Once, when the master entered the hall, he said to a lazy robed one who was sleeping while sitting, “Studying Chan is body and mind sloughed off. How can you just sleep?”
Hearing these words, I suddenly had a great understanding. I directly ascended to the abbot’s quarters, burned incense and made prostrations.
The master said, “Why are you making prostrations?”
I said, “Body and mind are sloughed off.”
The master said, “Body and mind sloughed off; slough off body and mind.”
I said, “This is just a quick trick. The preceptor shouldn’t recklessly approve it.”
The master said, “I’m not recklessly approving you.”
I said, “What is it you’re not recklessly approving?”
The master said, “Sloughed off, sloughed off.”
In the discussion of this phrase in the Hōkyō ki 寶慶記 (DZZ.7:18-20), Rujing responds to Dōgen’s question about its meaning by saying,
Body and mind sloughed off is zazen.

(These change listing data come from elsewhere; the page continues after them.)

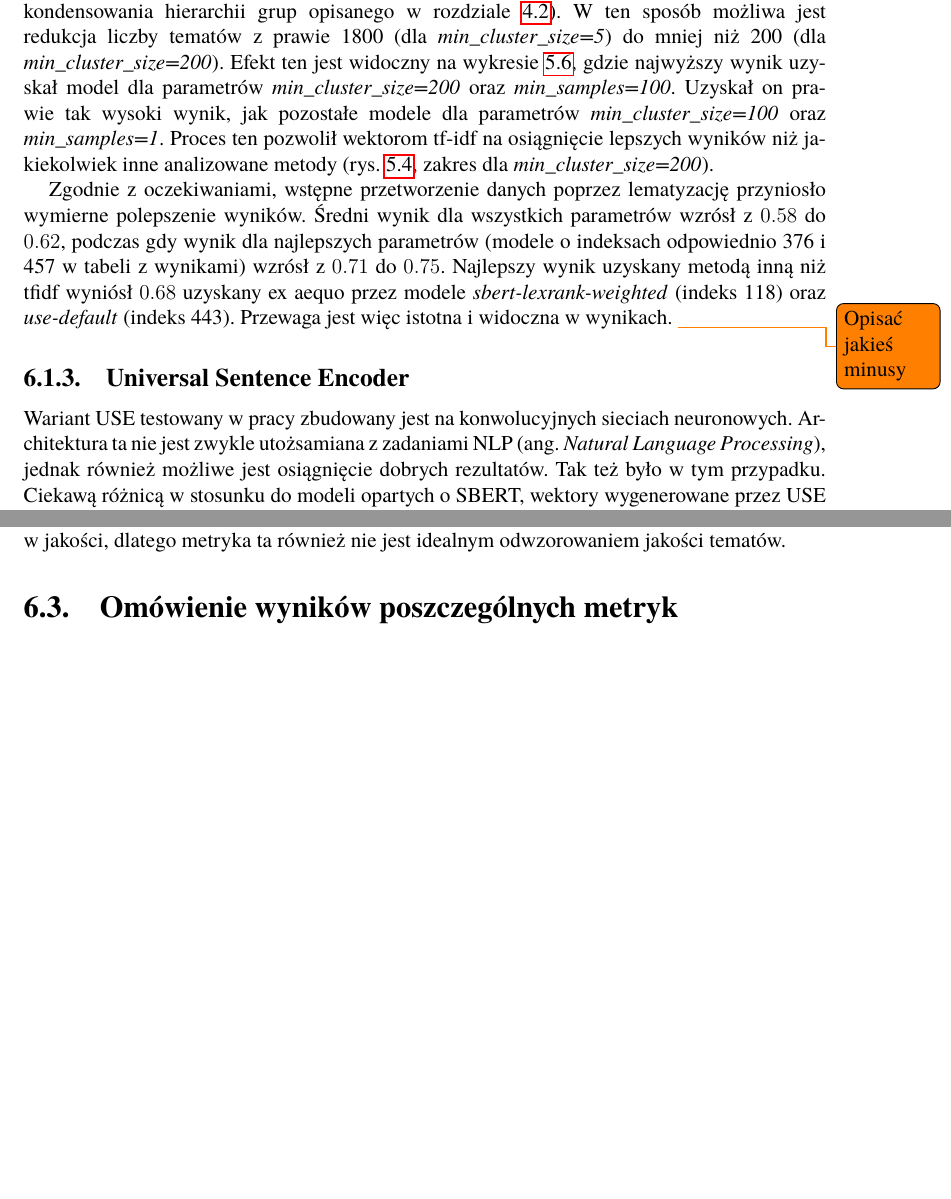
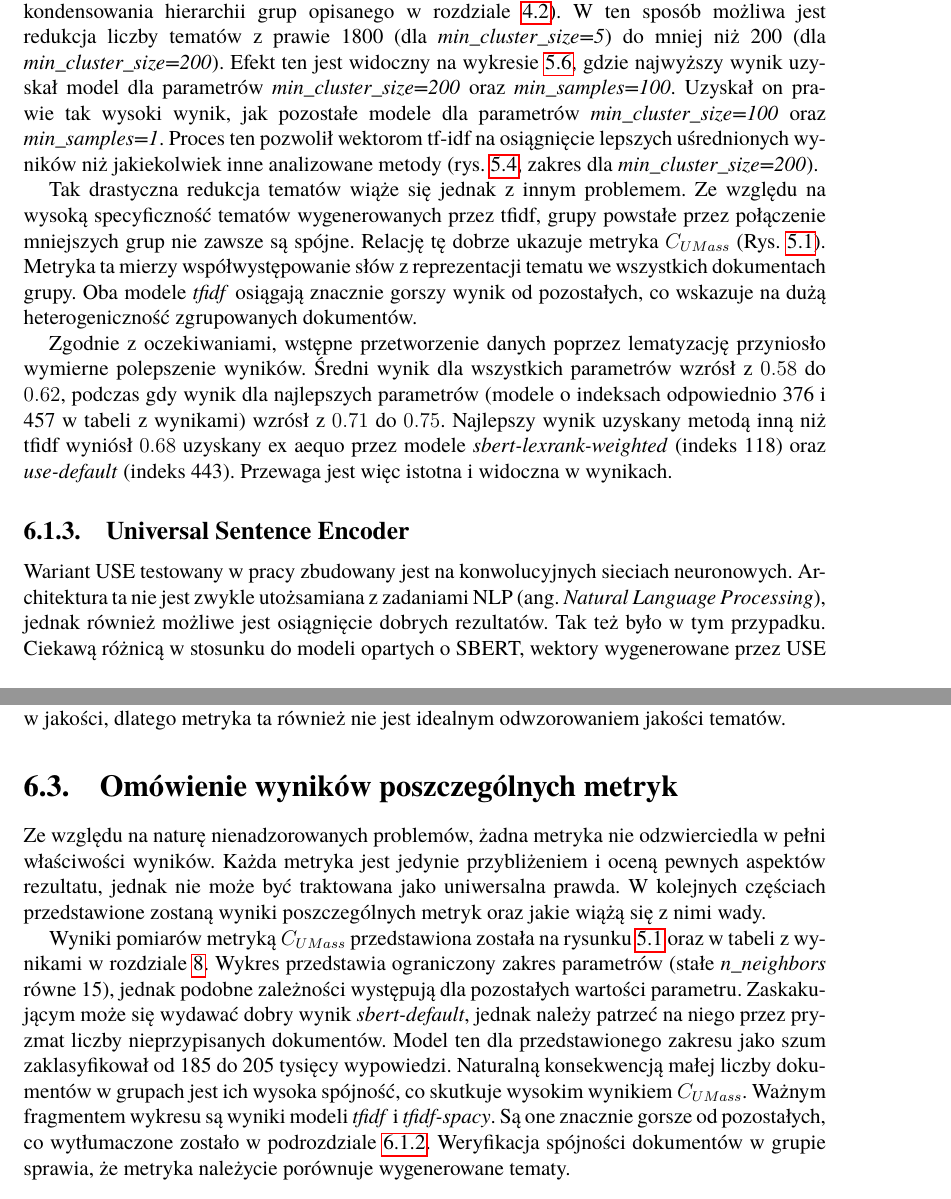
Before and after one commit to markotny/mgr-praca, a LaTeX book (Dyplom.tex, which reads rozdzial06.tex): two parts of pages 39 and 40 of 58, joined at a grey line, cut so that both start at the same text, the shorter picture padded with empty space. Compiled offline with pdfLaTeX.

Commit message:
metric scores

```diff
--- a/rozdzial06.tex
+++ b/rozdzial06.tex
@@ -111,14 +111,19 @@
 		W ten sposób możliwa jest redukcja liczby tematów z prawie 1800 (dla \emph{min\_cluster\_size=5}) do mniej niż 200 (dla \emph{min\_cluster\_size=200}).
 		Efekt ten jest widoczny na wykresie~\ref{fig:topic_counts}, gdzie najwyższy wynik uzyskał model dla parametrów \emph{min\_cluster\_size=200} oraz \emph{min\_samples=100}.
 		Uzyskał on prawie tak wysoki wynik, jak pozostałe modele dla parametrów \emph{min\_cluster\_size=100} oraz \emph{min\_samples=1}.
-		Proces ten pozwolił wektorom tf-idf na osiągnięcie lepszych wyników niż jakiekolwiek inne analizowane metody (rys.~\ref{fig:avg_scores}, zakres dla \emph{min\_cluster\_size=200}).
+		Proces ten pozwolił wektorom tf-idf na osiągnięcie lepszych uśrednionych wyników niż jakiekolwiek inne analizowane metody (rys.~\ref{fig:avg_scores}, zakres dla \emph{min\_cluster\_size=200}).
+
+		Tak drastyczna redukcja tematów wiąże się jednak z innym problemem.
+		Ze względu na wysoką specyficzność tematów wygenerowanych przez tfidf, grupy powstałe przez połączenie mniejszych grup nie zawsze są spójne.
+		Relację tę dobrze ukazuje metryka \(C_{UMass}\) (Rys.~\ref{fig:umass_score}).
+		Metryka ta mierzy współwystępowanie słów z reprezentacji tematu we wszystkich dokumentach grupy.
+		Oba modele \emph{tfidf} osiągają znacznie gorszy wynik od pozostałych, co wskazuje na dużą heterogeniczność zgrupowanych dokumentów.
 
 		Zgodnie z oczekiwaniami, wstępne przetworzenie danych poprzez lematyzację przyniosło wymierne polepszenie wyników.
 		Średni wynik dla wszystkich parametrów wzrósł z \(0.58\) do \(0.62\),
 			podczas gdy wynik dla najlepszych parametrów (modele o indeksach odpowiednio 376 i 457 w tabeli z wynikami) wzrósł z \(0.71\) do \(0.75\).
 		Najlepszy wynik uzyskany metodą inną niż tfidf wyniósł \(0.68\) uzyskany ex aequo przez modele \emph{sbert-lexrank-weighted} (indeks 118) oraz \emph{use-default} (indeks 443).
 		Przewaga jest więc istotna i widoczna w wynikach.
-		\todo{Opisać jakieś minusy}
 
 	\subsection{Universal Sentence Encoder}
 		Wariant USE testowany w pracy zbudowany jest na konwolucyjnych sieciach neuronowych.
@@ -155,3 +160,15 @@
 		dlatego metryka ta również nie jest idealnym odwzorowaniem jakości tematów.
 
 \section{Omówienie wyników poszczególnych metryk}
+	Ze względu na naturę nienadzorowanych problemów, żadna metryka nie odzwierciedla w pełni właściwości wyników.
+	Każda metryka jest jedynie przybliżeniem i oceną pewnych aspektów rezultatu, jednak nie może być traktowana jako uniwersalna prawda.
+	W kolejnych częściach przedstawione zostaną wyniki poszczególnych metryk oraz jakie wiążą się z nimi wady.
+
+	Wyniki pomiarów metryką \(C_{UMass}\) przedstawiona została na rysunku~\ref{fig:umass_score} oraz w tabeli z wynikami w rozdziale~\ref{sec:all_scores}.
+	Wykres przedstawia ograniczony zakres parametrów (stałe \emph{n\_neighbors} równe 15), jednak podobne zależności występują dla pozostałych wartości parametru.
+	Zaskakującym może się wydawać dobry wynik \emph{sbert-default}, jednak należy patrzeć na niego przez pryzmat liczby nieprzypisanych dokumentów.
+	Model ten dla przedstawionego zakresu jako szum zaklasyfikował od 185 do 205 tysięcy wypowiedzi.
+	Naturalną konsekwencją małej liczby dokumentów w grupach jest ich wysoka spójność, co skutkuje wysokim wynikiem \(C_{UMass}\).
+	Ważnym fragmentem wykresu są wyniki modeli \emph{tfidf} i \emph{tfidf-spacy}.
+	Są one znacznie gorsze od pozostałych, co wytłumaczone zostało w podrozdziale~\ref{sec:tfidf_summary}.
+	Weryfikacja spójności dokumentów w grupie sprawia, że metryka należycie porównuje wygenerowane tematy.
```
Also changed, not shown: rozdzial06.tex (2 more changed lines).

When we just sit, we are free from the five desires [of the senses] and remove the five obstacles [to meditation: desire, aversion, torpor, agitation, and doubt].
Since we have no independent evidence supporting Dōgen’s attribution of this expression to Rujing, some have suggested that the phrase “dust of the mind sloughed off” (xinchen tuoluo 心塵脱落; Japanese shinjin datsuraku), appearing in Rujing’s recorded sayings, might have been Dōgen’s source. (See T.48:No.2002A:130c19.)
For other examples of Dōgen’s attribution of this expression to Rujing, see Bendō wa 辨道話 (DZZ.2:538); Zanmai ō zanmai 三昧王三昧 (DZZ.2:178); Gyōji 行持(下) (DZZ.1:198); Bukkyō 佛經 (DZZ.2:178); Eihei kōroku 永平廣録 (DZZ.4:10; 4:240).
8. “A thousand hand eyes” (senjutō gen 千手頭眼): The topic of Avalotiteśvara’s thousand arms and thousand eyes is treated in a dialogue, between Yunyan Tansheng 雲嚴曇晟 (780?-841) and fellow disciple Daowu Yuanzhi 道吾圓智 (769-835), recorded in the shinji Shōbōgenzō (DZZ.5:182, case 105):
Yunyan asked Daowu, “How does the bodhisattva of great compassion use so many hands and eyes?”
Wu said, “Like a person searching behind [his head] for his pillow in the night.”
The master said, “I understand. I understand.”
Wu said, “What do you understand?”
The master said, “The entire body is hands and eyes.”
Wu said, “You talk big talk, but what you say is eight or nine tenths.”
The master said, “How about my fellow teacher?”
Wu said, “Throughout the body are hands and eyes.”
The dialogue appears in several Chan sources; see, e.g., Zongmen tongyao ji 宗門統要集 7:23recto-verso, Zengaku tenseki sokan 禅学典籍叢刊 1:149-150. Dōgen discusses a slightly different version of the conversation at Shōbōgenzō kannon 正法眼藏觀音, DZZ.1:213ff.